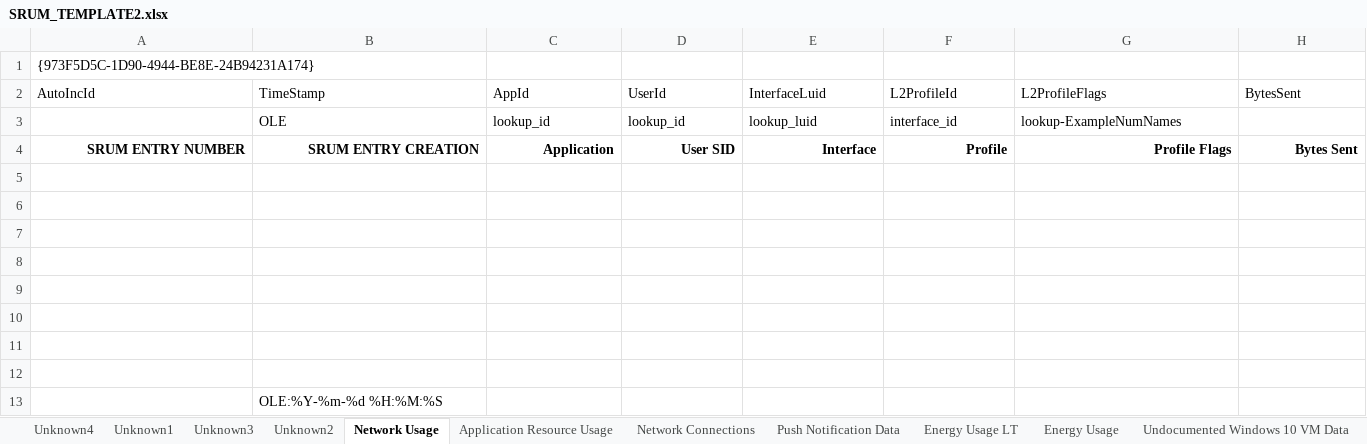
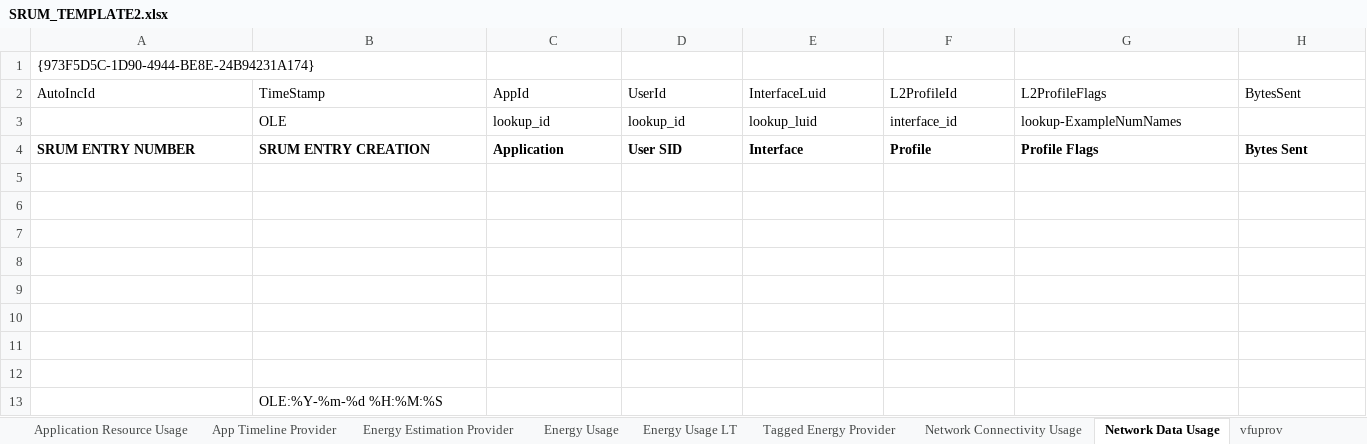
Before and after one commit to MarkBaggett/srum-dump, an Excel workbook: SRUM_TEMPLATE2.xlsx, sheet Network Data Usage, drawn as a sheet; only a part is shown; values as stored, in another font and other column widths than the file's, no borders; the diff covers the shown part only; the diff names each change by its address in the sheet, - before the commit and + after, or states it on an @@ line.

```diff
--- a/SRUM_TEMPLATE2.xlsx (sheet Network Data Usage)
+++ b/SRUM_TEMPLATE2.xlsx (sheet Network Data Usage)
-sheet tab: Unknown4
+sheet tab: Energy Estimation Provider
-sheet tab: Unknown1
+sheet tab: App Timeline Provider
-sheet tab: Unknown3
+sheet tab: Tagged Energy Provider
-sheet tab: Unknown2
+sheet tab: vfuprov
-sheet tab: Network Usage
+sheet tab: Network Data Usage
-sheet tab: Network Connections
+sheet tab: Network Connectivity Usage
@@ sheet tab order changed: Application Resource Usage | App Timeline Provider | Energy Estimation Provider | Energy Usage | Energy Usage LT | Tagged Energy Provider | Network Connectivity Usage | Network Data Usage | vfuprov @@
-A4:H4 alignment: right
+A4:H4 alignment: left
```
Also changed, not shown: cell formats elsewhere in this sheet, sheet Energy Usage LT, sheet Application Resource Usage, sheet Energy Usage, sheet Network Connectivity Usage, sheet vfuprov, sheet App Timeline Provider, 4 more sheets, other sheet tabs, 2 other files.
::::::
**PROMPT**
Reproduce every line from the entries that holds the word "Network".

**RESPONSE BOX**
Before and after one commit to MarkBaggett/srum-dump, an Excel workbook: SRUM_TEMPLATE2.xlsx, sheet Network Data Usage, drawn as a sheet; only a part is shown; values as stored, in another font and other column widths than the file's, no borders; the diff covers the shown part only; the diff names each change by its address in the sheet, - before the commit and + after, or states it on an @@ line.
--- a/SRUM_TEMPLATE2.xlsx (sheet Network Data Usage)
+++ b/SRUM_TEMPLATE2.xlsx (sheet Network Data Usage)
-sheet tab: Network Usage
+sheet tab: Network Data Usage
-sheet tab: Network Connections
+sheet tab: Network Connectivity Usage
@@ sheet tab order changed: Application Resource Usage | App Timeline Provider | Energy Estimation Provider | Energy Usage | Energy Usage LT | Tagged Energy Provider | Network Connectivity Usage | Network Data Usage | vfuprov @@
Also changed, not shown: cell formats elsewhere in this sheet, sheet Energy Usage LT, sheet Application Resource Usage, sheet Energy Usage, sheet Network Connectivity Usage, sheet vfuprov, sheet App Timeline Provider, 4 more sheets, other sheet tabs, 2 other files.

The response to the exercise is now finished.